U.S. economic growth slowed in the first quarter by more than expected as tepid business investment and a pullback in inventories tempered a pickup in consumer spending.
Gross domestic product rose at a 1.1% annualized rate on the back of the strongest consumer spending in nearly two years, the Commerce Department’s initial estimate showed Thursday. The Federal Reserve’s preferred underlying inflation metric accelerated to a one-year high.
The 3.7% increase in consumer spending reflected gains in both goods and services, including a surge in purchases of motor vehicles. Business investment in equipment posted the biggest drop since the start of the pandemic and inventories subtracted the most from GDP in two years.
The figures illustrate economic growth that is gradually downshifting under the weight of Fed interest-rate hikes and elevated inflation. While the economy bounded ahead at the start of the year, helped in part by unseasonably warm weather, households and businesses pulled back on spending as the quarter progressed.
The outlook depends largely on the resiliency of the job market. Low unemployment and persistent wage gains have so far allowed consumers to weather high inflation and keep spending.
The personal consumption expenditures price index grew at an 4.2% annualized pace in the January to March period. Excluding food and energy, the index rose 4.9%, faster than forecast and the most in a year.
The inflation and consumer spending figures likely keep the Fed on track to raise interest rates by a quarter percentage point next week. First Republic Bank’s continuing struggles, however, do raise the possibility that the central bank could pause.
“Inflation remains stubborn, and along with the continued strength in the labor market, it should keep the Fed on pace for a May and potentially a June rate hike,” said Cliff Hodge of Cornerstone Wealth.
The median projection in a Bloomberg survey of economists called for 1.9% GDP growth and a 4% annualized gain in personal consumption. US stock futures remained higher, Treasury yields jumped and the dollar strengthened after the release.
Separate data out Thursday showed applications for unemployment benefits fell for the first time in three weeks. Continuing claims, which can offer insight into how quickly out-of-work Americans are able to find a new job, were largely unchanged.
The economic slowdown is expected to be more evident in the second quarter, with economists forecasting GDP to grow at a stall-speed pace of 0.2%. The Fed’s April Beige Book survey of regional business contacts indicated the same, with policymakers describing economic activity as “little changed” and consumer spending as “flat to down slightly.”
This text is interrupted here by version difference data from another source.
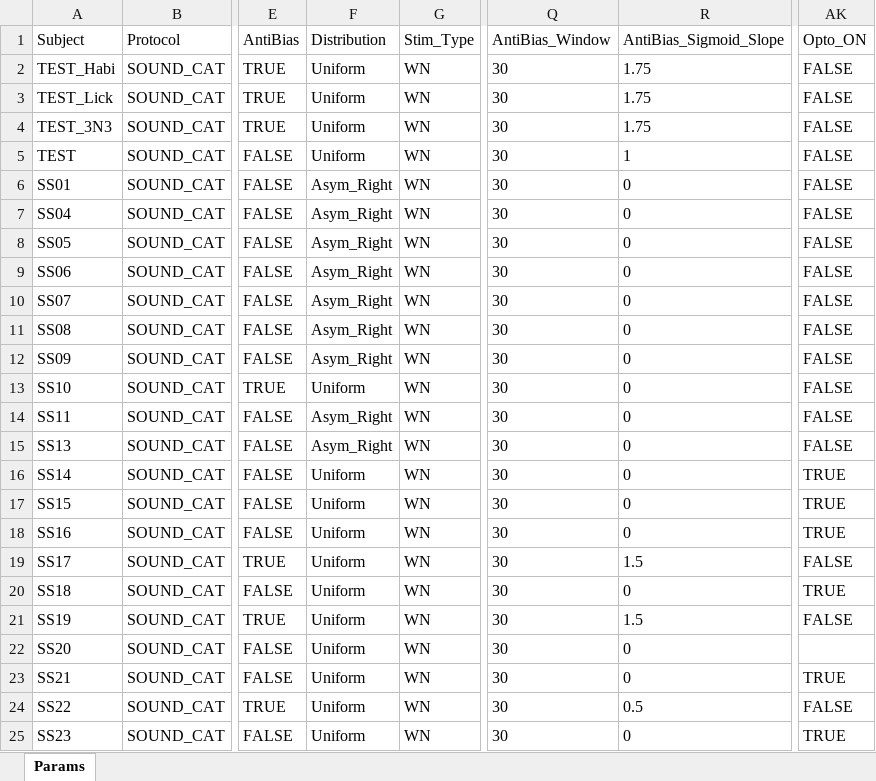
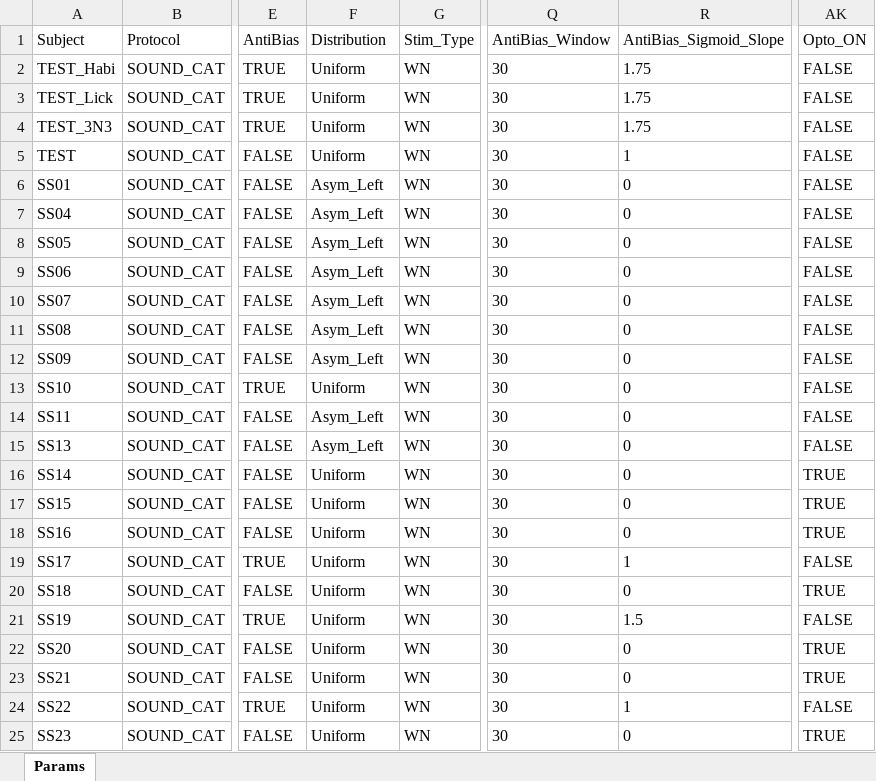
Before and after one commit to serkanshentyurk/behaviour_rig, an Excel workbook: Params/Mouse_Room_Params.xlsx, sheet Params, drawn as a sheet; only a part is shown, gaps mark what is left out; values as stored, in another font and other column widths than the file's, no borders; the diff names each change by its address in the sheet, - before the commit and + after, or states it on an @@ line.

Commit message:
mouse dist change

```diff
--- a/Params/Mouse_Room_Params.xlsx (sheet Params)
+++ b/Params/Mouse_Room_Params.xlsx (sheet Params)
-F6:F12 (Distribution): Asym_Right
+F6:F12 (Distribution): Asym_Left
-F14:F15 (Distribution): Asym_Right
+F14:F15 (Distribution): Asym_Left
-R19 (AntiBias_Sigmoid_Slope): 1.5
+R19 (AntiBias_Sigmoid_Slope): 1
-AK22 (Opto_ON): (empty)
+AK22 (Opto_ON): TRUE
-R24 (AntiBias_Sigmoid_Slope): 0.5
+R24 (AntiBias_Sigmoid_Slope): 1
```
While a recession isn’t assured, many economists — including those at the Fed — expect the cumulative effect of monetary tightening, a retrenchment in business investment, a slowdown in consumer spending and tightening credit conditions to ultimately tip the economy into a downturn.
The GDP data showed services spending rose at a 2.3% annualized rate, led by health care and restaurants and hotels. Outlays on goods increased at a 6.5% rate, the most in nearly two years.
The slowdown in business investment reflected a drop in equipment purchases and the smallest gain in intellectual property outlays in nearly three years.
Many companies are dialing back investment plans in the face of tighter credit conditions and recession concerns. Economists generally see a significant pullback in capital spending as a key factor of any downturn this year.
Meanwhile, inventories subtracted 2.26 percentage points from GDP during the period. Residential investment weighed on growth for an eighth straight quarter, reflecting the damage inflicted on the housing market from a spike in mortgage rates. This particular headwind to growth is abating though — other figures suggest the sector is beginning to stabilize.